INFORMATION PROVIDED:
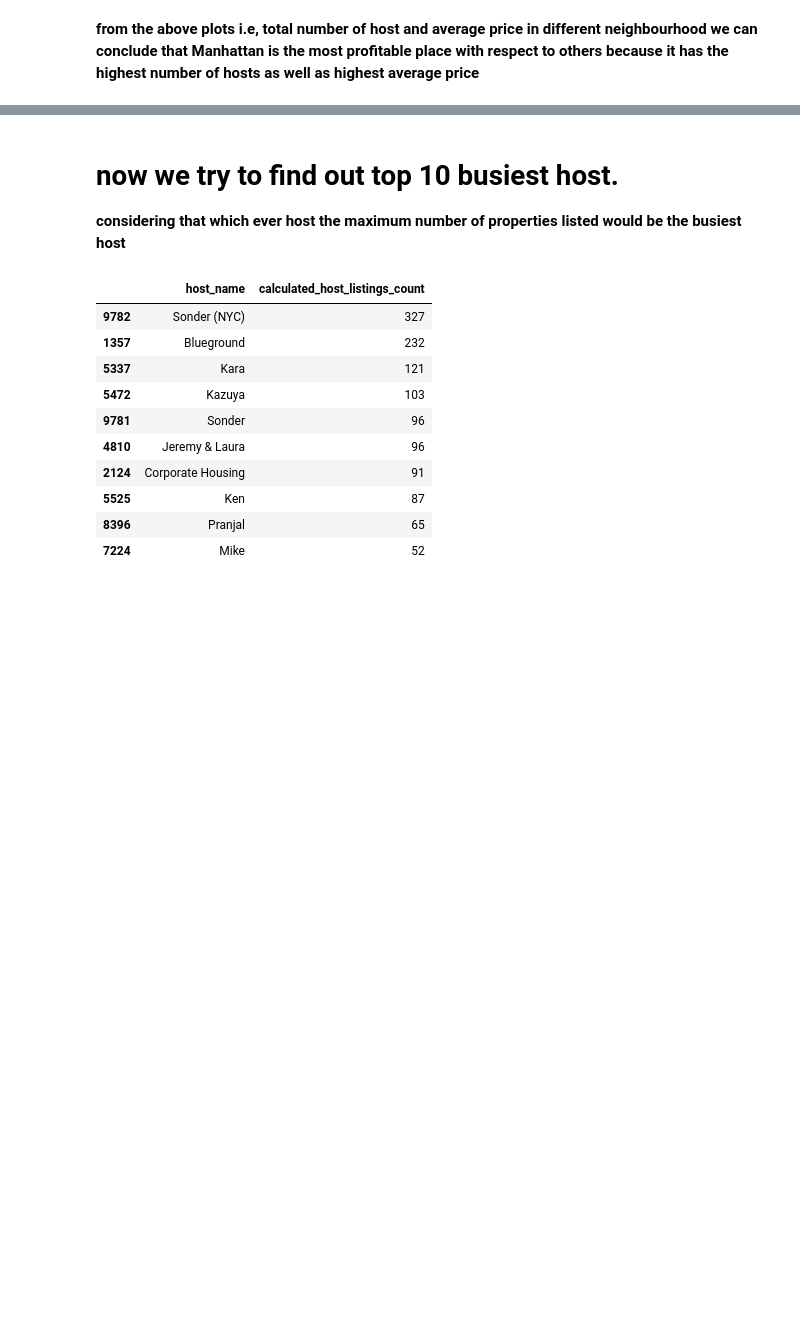
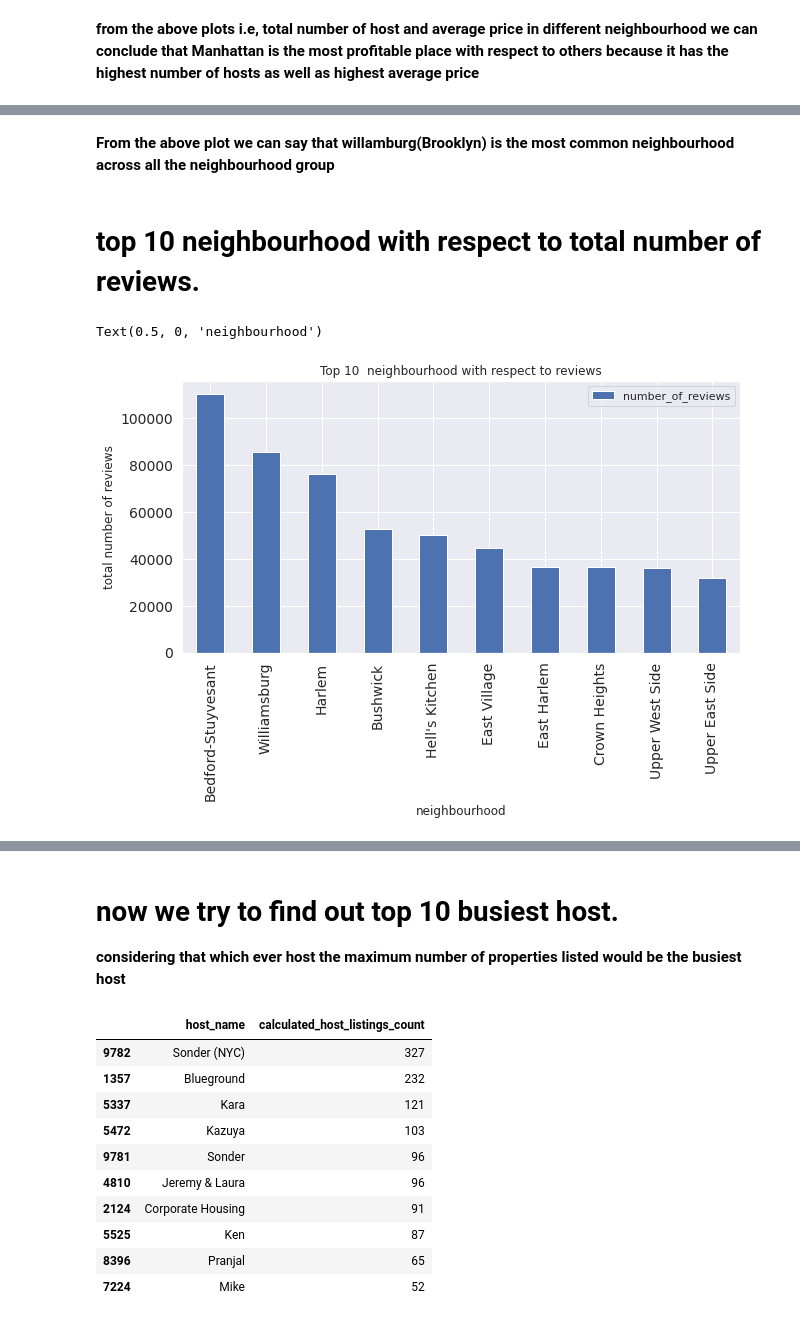
Before and after one commit to avanish04/EDA-on-airbnb, a Jupyter notebook: Copy_of_Airbnb_Bookings_Analysis_Capstone_Project.ipynb, the cells around one changed output, grey strips where cells are left out. Drawn from its saved outputs; the diff is of its cells as text; code cells hidden in the pictures; blank space fills up the shorter version.

```diff
--- a/Copy_of_Airbnb_Bookings_Analysis_Capstone_Project.ipynb
+++ b/Copy_of_Airbnb_Bookings_Analysis_Capstone_Project.ipynb
@@ -346,0 +378,16 @@ Text(0.5, 0, 'different_neighbourhood group')
+# %% [markdown]
+**From the above plot we can say that willamburg(Brooklyn) is the most common neighbourhood across all the neighbourhood group**
+# %% [markdown]
+# top 10 neighbourhood with respect to total number of reviews.
+# %%
+df_reviews=df_airbnb.groupby(['neighbourhood','neighbourhood_group'])['number_of_reviews'].sum().reset_index()
+
+df_reviews=df_reviews.sort_values(['number_of_reviews'],ascending=False).head(10)
+df_reviews=df_reviews.set_index('neighbourhood')
+df_reviews.plot.bar(figsize = (10,5),fontsize = 14)
+plt.title('Top 10  neighbourhood with respect to reviews')
+plt.ylabel('total number of reviews')
+plt.xlabel('neighbourhood')
+# %% [output]
+Text(0.5, 0, 'neighbourhood')
+[figure, added]
```
Also changed, not shown: parts of 21 cells of this notebook.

EXERCISE REQUIREMENTS: Where does "plot" occur in the data? Copy each line that has it.

WRITTEN RESPONSE:
+**From the above plot we can say that willamburg(Brooklyn) is the most common neighbourhood across all the neighbourhood group**
+df_reviews.plot.bar(figsize = (10,5),fontsize = 14)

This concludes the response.